Dataset entries:
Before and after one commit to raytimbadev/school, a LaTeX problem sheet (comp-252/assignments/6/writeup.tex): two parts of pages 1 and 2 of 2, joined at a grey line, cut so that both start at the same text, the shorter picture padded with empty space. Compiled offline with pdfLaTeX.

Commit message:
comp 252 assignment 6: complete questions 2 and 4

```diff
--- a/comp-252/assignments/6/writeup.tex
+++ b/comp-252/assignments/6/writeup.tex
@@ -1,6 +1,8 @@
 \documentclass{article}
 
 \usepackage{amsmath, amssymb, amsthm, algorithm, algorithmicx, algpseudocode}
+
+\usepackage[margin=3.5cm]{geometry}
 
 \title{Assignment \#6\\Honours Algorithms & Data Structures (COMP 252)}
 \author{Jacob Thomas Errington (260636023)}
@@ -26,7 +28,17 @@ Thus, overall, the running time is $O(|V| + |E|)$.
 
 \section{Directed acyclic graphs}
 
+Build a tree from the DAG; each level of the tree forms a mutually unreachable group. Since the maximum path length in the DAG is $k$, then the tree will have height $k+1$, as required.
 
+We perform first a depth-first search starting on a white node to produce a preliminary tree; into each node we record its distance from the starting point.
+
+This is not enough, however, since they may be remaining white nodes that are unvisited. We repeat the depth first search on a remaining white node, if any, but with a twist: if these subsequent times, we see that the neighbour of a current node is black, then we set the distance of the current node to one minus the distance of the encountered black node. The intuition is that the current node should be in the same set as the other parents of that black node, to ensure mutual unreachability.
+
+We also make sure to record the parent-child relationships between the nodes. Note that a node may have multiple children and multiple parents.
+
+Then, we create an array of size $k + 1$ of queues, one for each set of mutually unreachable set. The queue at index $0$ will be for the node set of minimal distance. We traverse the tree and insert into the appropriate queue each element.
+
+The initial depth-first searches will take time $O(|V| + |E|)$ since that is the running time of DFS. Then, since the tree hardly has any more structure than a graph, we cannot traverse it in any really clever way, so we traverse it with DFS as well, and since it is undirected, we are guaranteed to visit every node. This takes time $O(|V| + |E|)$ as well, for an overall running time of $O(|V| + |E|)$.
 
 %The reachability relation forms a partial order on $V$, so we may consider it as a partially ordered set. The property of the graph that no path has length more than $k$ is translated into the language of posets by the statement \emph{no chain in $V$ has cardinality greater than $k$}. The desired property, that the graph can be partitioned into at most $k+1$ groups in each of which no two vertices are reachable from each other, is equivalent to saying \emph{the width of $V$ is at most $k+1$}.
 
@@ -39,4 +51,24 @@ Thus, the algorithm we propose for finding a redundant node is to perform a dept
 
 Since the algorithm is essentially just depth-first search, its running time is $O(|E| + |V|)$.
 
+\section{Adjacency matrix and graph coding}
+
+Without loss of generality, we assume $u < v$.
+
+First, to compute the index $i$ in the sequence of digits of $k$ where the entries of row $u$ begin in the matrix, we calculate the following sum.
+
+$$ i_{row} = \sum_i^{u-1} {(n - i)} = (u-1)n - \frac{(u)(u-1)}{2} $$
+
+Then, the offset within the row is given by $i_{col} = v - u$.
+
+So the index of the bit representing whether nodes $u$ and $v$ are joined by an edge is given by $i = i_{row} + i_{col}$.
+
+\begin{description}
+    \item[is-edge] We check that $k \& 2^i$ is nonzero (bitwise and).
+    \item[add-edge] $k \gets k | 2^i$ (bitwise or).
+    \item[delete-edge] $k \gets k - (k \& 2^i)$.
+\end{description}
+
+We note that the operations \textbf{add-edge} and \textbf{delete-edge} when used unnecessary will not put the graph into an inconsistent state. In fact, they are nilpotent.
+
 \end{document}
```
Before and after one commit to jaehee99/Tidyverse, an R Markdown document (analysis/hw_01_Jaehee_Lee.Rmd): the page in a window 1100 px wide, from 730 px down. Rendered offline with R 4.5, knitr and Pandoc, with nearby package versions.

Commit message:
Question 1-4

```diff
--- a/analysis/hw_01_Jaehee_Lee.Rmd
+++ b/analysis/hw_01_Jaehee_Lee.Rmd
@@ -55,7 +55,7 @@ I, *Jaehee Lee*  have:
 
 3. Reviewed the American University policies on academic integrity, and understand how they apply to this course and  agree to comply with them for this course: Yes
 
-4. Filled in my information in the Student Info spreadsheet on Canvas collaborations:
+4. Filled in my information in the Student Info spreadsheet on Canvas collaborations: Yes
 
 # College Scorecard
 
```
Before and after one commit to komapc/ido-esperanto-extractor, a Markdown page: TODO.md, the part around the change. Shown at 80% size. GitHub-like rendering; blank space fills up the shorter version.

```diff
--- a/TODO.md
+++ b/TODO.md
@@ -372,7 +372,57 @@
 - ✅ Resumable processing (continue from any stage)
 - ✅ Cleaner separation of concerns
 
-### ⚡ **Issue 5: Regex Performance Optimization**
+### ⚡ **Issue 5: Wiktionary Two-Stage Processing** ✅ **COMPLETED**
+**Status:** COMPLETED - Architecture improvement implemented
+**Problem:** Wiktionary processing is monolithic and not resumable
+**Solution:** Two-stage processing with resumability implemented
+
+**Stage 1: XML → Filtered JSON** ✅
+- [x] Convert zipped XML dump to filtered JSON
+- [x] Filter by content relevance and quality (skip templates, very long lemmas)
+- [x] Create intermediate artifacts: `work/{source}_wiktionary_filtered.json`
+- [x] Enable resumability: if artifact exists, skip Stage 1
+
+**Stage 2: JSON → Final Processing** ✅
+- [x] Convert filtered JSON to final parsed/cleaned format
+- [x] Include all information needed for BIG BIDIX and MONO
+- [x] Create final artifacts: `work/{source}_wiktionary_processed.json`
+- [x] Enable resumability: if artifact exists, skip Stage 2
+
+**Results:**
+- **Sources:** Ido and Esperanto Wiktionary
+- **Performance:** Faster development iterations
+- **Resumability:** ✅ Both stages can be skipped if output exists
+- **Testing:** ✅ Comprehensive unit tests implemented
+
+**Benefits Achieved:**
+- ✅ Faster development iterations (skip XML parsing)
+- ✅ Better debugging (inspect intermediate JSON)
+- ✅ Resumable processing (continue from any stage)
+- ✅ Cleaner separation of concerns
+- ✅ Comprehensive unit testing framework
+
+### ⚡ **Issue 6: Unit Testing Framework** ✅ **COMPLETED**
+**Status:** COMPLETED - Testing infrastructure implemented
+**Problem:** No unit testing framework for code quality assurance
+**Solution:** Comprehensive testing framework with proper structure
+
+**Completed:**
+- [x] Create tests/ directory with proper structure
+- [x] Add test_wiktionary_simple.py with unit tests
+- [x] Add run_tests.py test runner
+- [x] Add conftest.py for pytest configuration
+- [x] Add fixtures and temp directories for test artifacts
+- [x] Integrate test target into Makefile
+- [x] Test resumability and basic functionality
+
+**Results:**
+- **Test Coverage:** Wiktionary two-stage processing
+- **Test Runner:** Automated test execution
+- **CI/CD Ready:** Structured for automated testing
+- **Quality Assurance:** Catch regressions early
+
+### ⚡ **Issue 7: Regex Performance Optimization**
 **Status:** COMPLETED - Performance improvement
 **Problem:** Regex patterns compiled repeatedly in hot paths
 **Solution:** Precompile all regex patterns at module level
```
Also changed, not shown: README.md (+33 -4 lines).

THE PROBLEM —
Which lines of the data include "edge"? Copy each of them.

YOUR RESPONSE —
+So the index of the bit representing whether nodes $u$ and $v$ are joined by an edge is given by $i = i_{row} + i_{col}$.
+    \item[is-edge] We check that $k \& 2^i$ is nonzero (bitwise and).
+    \item[add-edge] $k \gets k | 2^i$ (bitwise or).
+    \item[delete-edge] $k \gets k - (k \& 2^i)$.
+We note that the operations \textbf{add-edge} and \textbf{delete-edge} when used unnecessary will not put the graph into an inconsistent state. In fact, they are nilpotent.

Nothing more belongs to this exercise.